This article has argued that the GATT national security provisions may find important application in the interpretation of wholly domestic law – such as in, but not limited to, the interpretation of the often vague and broadly formulated control lists in Israeli export control law.
Admittedly, not every jurisdiction will allow for the application of the GATT national security exceptions for the interpretation of export control laws and regulations. But recent years have seen a number of jurisdictions invoke the GATT national security provisions to justify a broad swath of trade restrictions aside from export controls.
Such appeals to national security to justify trade restrictions are not made within a vacuum. Rather, the use of national security justifications to defend trade restrictions should be understood within the frameworks of existing international structures – frameworks that often provide flexibility for national security, but which are often focused on the economic implications of trade restrictions.
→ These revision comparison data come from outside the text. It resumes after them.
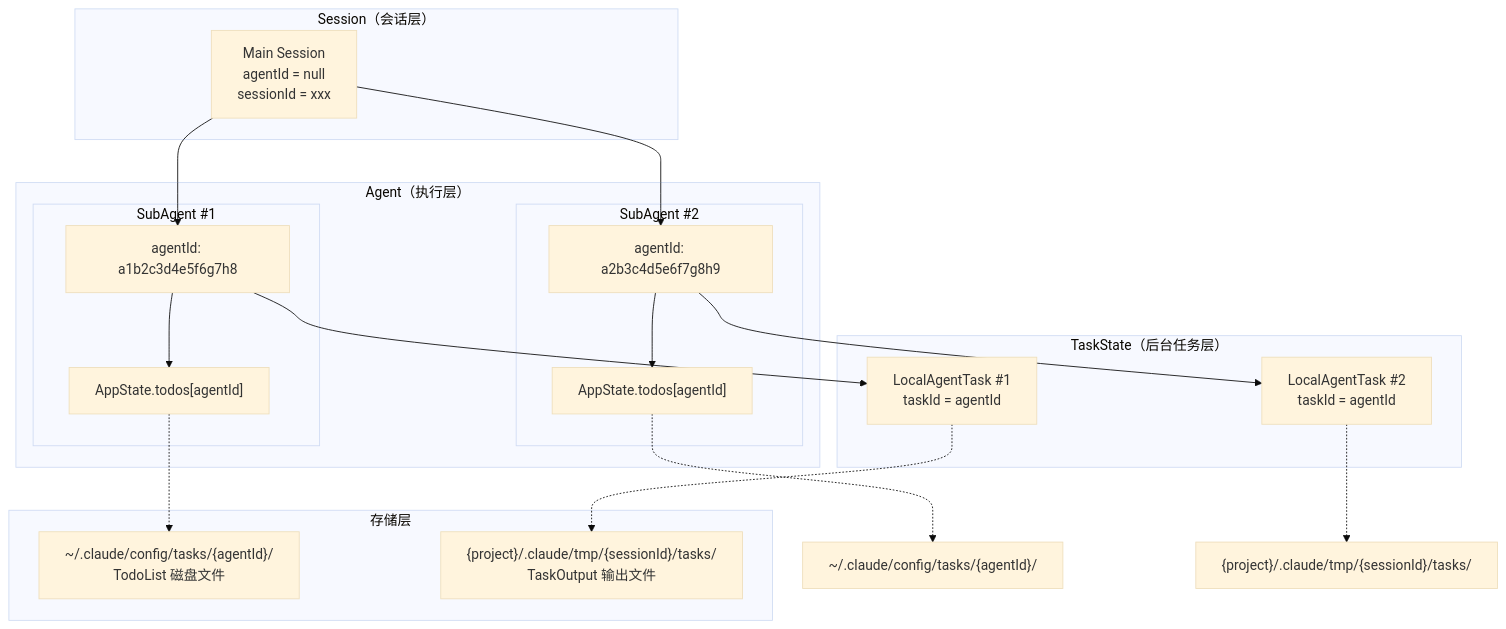
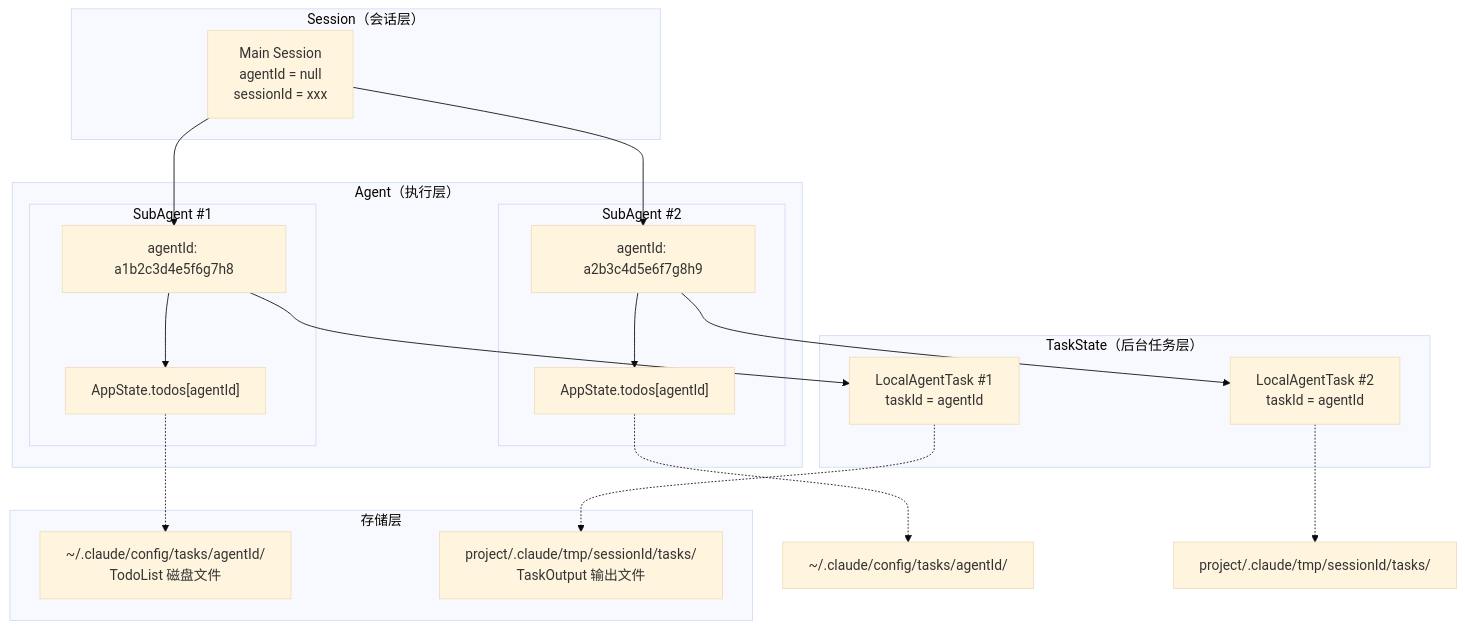
One commit to platootalp/harness-code changed the seventh of 16 diagrams in claude-code/docs/deep/TASK-SYSTEM.md. Above: the diagram before and after it, drawn with Mermaid (base theme). The commit also changed other lines of this file and 58 other files, not shown here.

````diff
--- a/claude-code/docs/deep/TASK-SYSTEM.md
+++ b/claude-code/docs/deep/TASK-SYSTEM.md
@@ -404,40 +404,40 @@
 ```mermaid
 flowchart TD
     subgraph Session["Session（会话层）"]
         main["Main Session<br/>agentId = null<br/>sessionId = xxx"]
     end
 
     subgraph Agents["Agent（执行层）"]
         subgraph SubAgent1["SubAgent #1"]
             sa1["agentId: a1b2c3d4e5f6g7h8"]
             todo1["AppState.todos[agentId]"]
         end
         subgraph SubAgent2["SubAgent #2"]
             sa2["agentId: a2b3c4d5e6f7g8h9"]
             todo2["AppState.todos[agentId]"]
         end
     end
 
     subgraph Tasks["TaskState（后台任务层）"]
         ts1["LocalAgentTask #1<br/>taskId = agentId"]
         ts2["LocalAgentTask #2<br/>taskId = agentId"]
     end
 
     subgraph Storage["存储层"]
-        disk1["~/.claude/config/tasks/{agentId}/<br/>TodoList 磁盘文件"]
-        output1["{project}/.claude/tmp/{sessionId}/tasks/<br/>TaskOutput 输出文件"]
+        disk1["~/.claude/config/tasks/agentId/<br/>TodoList 磁盘文件"]
+        output1["project/.claude/tmp/sessionId/tasks/<br/>TaskOutput 输出文件"]
     end
 
     main --> sa1
     main --> sa2
     sa1 --> ts1
     sa2 --> ts2
     sa1 --> todo1
     sa2 --> todo2
     todo1 -.-> disk1
     todo2 -.-> disk2
     ts1 -.-> output1
     ts2 -.-> output2
-    disk2["~/.claude/config/tasks/{agentId}/"]
-    output2["{project}/.claude/tmp/{sessionId}/tasks/"]
+    disk2["~/.claude/config/tasks/agentId/"]
+    output2["project/.claude/tmp/sessionId/tasks/"]
 ```
````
Eli Greenbaum advises on strategic trade and transactions involving valuable intellectual property and technology assets, particularly in the fields of semiconductors, software, cybersecurity and telecommunications.
 See generally Michael Rom, Export Control in GATT, 18 J. World Trade L. 125 (1984).
 General Agreement on Tariffs and Trade, art. XI, §1 (providing that “[n]o prohibitions or restrictions other than duties, taxes or other charges … shall be instituted or maintained [on the] … exportation or sale for export of any product”).
 See, e.g., Eric Bond & Joel Trachtman, China – Rare Earths: Export Restrictions and the Limits of Textual Interpretation, 15 World Trade Review 189-209 (2016).
 General Agreement on Tariffs and Trade, art. XXI. Jurisdictions that recently invoked the GATT national security exception in trade disputes include Japan, Russia, the United Arab Emirates and the United States. See generally J. Benton Heath, The New National Security Challenge to the Economic Order, 129 Yale L.J. 1020 (2020)
 For UAV dual-use controls, see Wassenaar Dual-Use List, Section 9.A.12. For the UAV munition list controls, see Wassenaar Munitions List, ML10.
 GATT, Article I, §1
 Rom, supra note 1.
 See Curtis A. Bradley, The Charming Betsy Cannon and Separation of Powers: Rethinking the Interpretive Role of International Law, 86 Georgetown L.J. 479 (1998).
 2587/04 Buchris v. Hadera Tax Officer (2005).
 For example, United States law has limited the judicial review of the classification of items for export control purposes. See, e.g., 50 U.S.C. § 4821(a) (the functions of the Commerce Department under the civilian export control laws are generally not subject to judicial review).